:: WORK REQUEST ::
Look through the entries that follow and return each line that has the string "static".

:: ENTRIES SUPPLIED ::
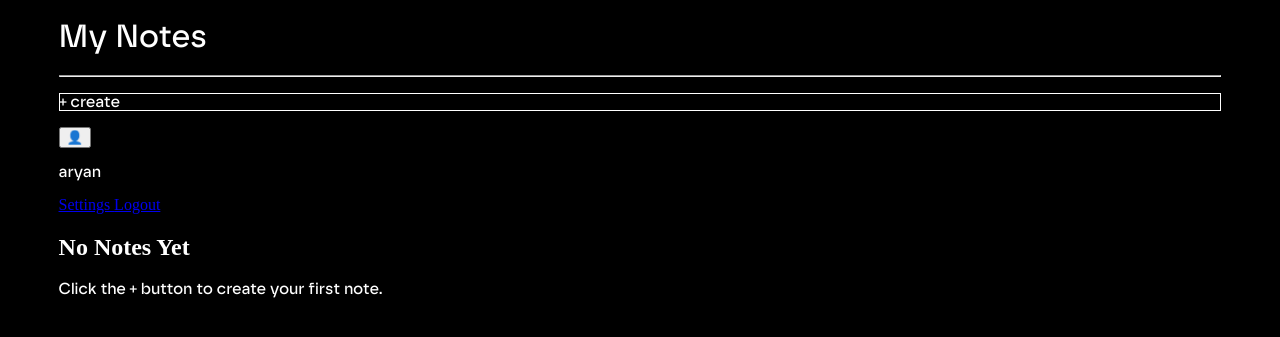
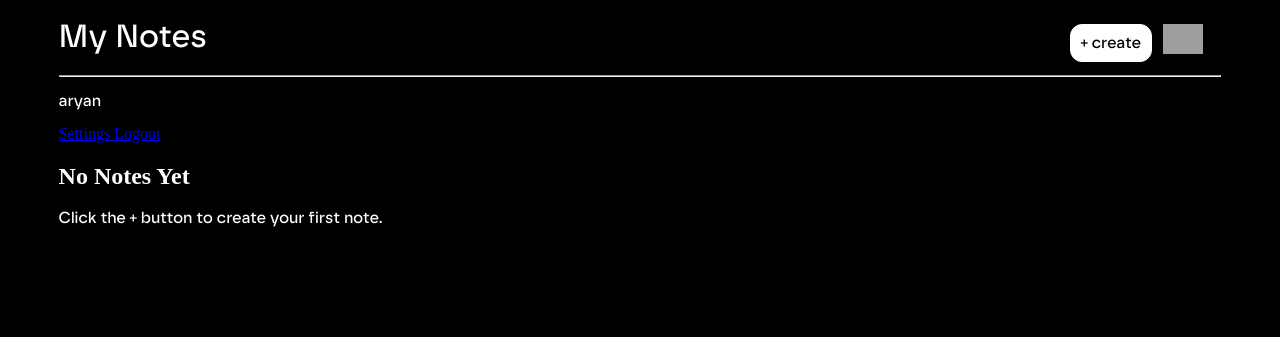
Before and after one commit to aryanbrite/flask, a Flask app: page / in a window 1280 px wide. Shown: the top 337 px of the page. Run offline with Flask 3, Linux system fonts and the light colour scheme; a user stored in the database is signed in; grey boxes are pictures that could not be loaded.

Commit message:
added profile button

```diff
--- a/static/index.css
+++ b/static/index.css
@@ -21,8 +21,33 @@ h1, p{
 #new-note{
     color: white;
     text-decoration: none;
+
 }
 
 #new{
     border: 1px solid white;
+    display: inline-block;
+    padding: 10px;
+    border-radius: 12px;
+    color: black;
+    background-color: white;
+    position: fixed;
+    top: 1vh;
+    right: 10vw;
 }
+
+#profid {
+    width: 40px;
+}
+
+#profile-btn {
+    background: transparent;
+    border: none;
+    padding: 0;
+    margin: 0;
+    display: inline-flex;
+    cursor: pointer;
+    position: fixed;
+    right: 6vw;
+    top: 3vh;
+}
--- a/templates/index.html
+++ b/templates/index.html
@@ -30,7 +30,7 @@
             <div class="profile">
 
                 <button id="profile-btn">
-                    👤
+                    <img id="profid" src="https://cdn.hackclub.com/019fa86c-0540-770a-a637-d816a0c79e2e/Untitled%20design%20(3).png" alt="">
                 </button>
 
                 <div class="profile-menu">
```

:: WORKED SOLUTION ::
--- a/static/index.css
+++ b/static/index.css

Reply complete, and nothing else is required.